** Task objective **
The response should consist of the data below, copied exactly, with no pictures in it.

** Code change snippets **

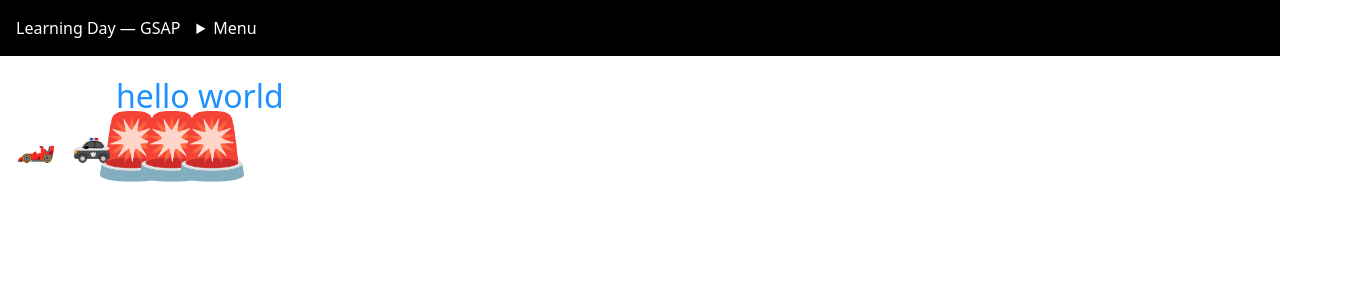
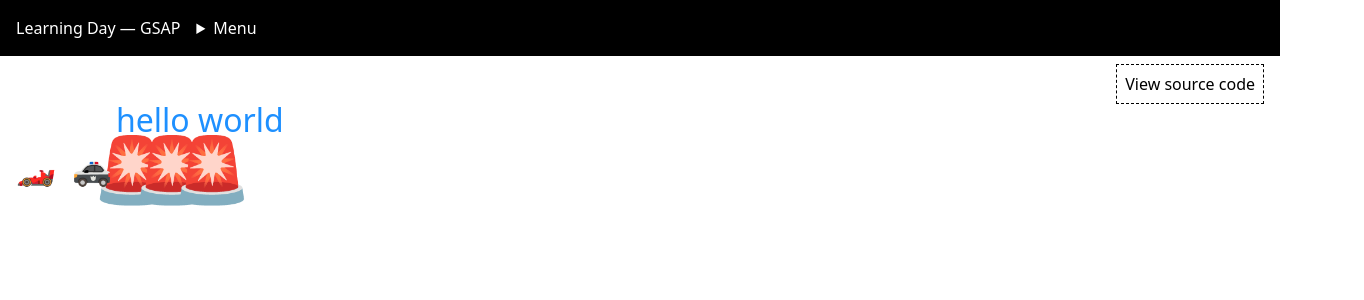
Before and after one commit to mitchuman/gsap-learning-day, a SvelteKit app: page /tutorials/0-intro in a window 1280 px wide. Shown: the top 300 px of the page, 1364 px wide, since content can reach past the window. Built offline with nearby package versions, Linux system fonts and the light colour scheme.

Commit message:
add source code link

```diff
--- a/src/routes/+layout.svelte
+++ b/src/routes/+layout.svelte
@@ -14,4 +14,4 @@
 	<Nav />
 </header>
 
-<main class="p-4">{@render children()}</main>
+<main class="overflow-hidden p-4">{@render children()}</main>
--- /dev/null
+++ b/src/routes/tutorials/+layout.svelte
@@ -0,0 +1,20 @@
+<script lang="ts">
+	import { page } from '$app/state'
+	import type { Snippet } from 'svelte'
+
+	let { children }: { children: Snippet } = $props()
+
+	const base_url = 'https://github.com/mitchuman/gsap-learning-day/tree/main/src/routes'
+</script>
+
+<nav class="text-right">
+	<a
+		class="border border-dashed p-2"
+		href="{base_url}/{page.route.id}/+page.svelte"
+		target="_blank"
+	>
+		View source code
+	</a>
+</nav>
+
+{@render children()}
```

** Expected answer **
Before and after one commit to mitchuman/gsap-learning-day, a SvelteKit app: page /tutorials/0-intro in a window 1280 px wide. Shown: the top 300 px of the page, 1364 px wide, since content can reach past the window. Built offline with nearby package versions, Linux system fonts and the light colour scheme.

Commit message:
add source code link

```diff
--- a/src/routes/+layout.svelte
+++ b/src/routes/+layout.svelte
@@ -14,4 +14,4 @@
 	<Nav />
 </header>
 
-<main class="p-4">{@render children()}</main>
+<main class="overflow-hidden p-4">{@render children()}</main>
--- /dev/null
+++ b/src/routes/tutorials/+layout.svelte
@@ -0,0 +1,20 @@
+<script lang="ts">
+	import { page } from '$app/state'
+	import type { Snippet } from 'svelte'
+
+	let { children }: { children: Snippet } = $props()
+
+	const base_url = 'https://github.com/mitchuman/gsap-learning-day/tree/main/src/routes'
+</script>
+
+<nav class="text-right">
+	<a
+		class="border border-dashed p-2"
+		href="{base_url}/{page.route.id}/+page.svelte"
+		target="_blank"
+	>
+		View source code
+	</a>
+</nav>
+
+{@render children()}
```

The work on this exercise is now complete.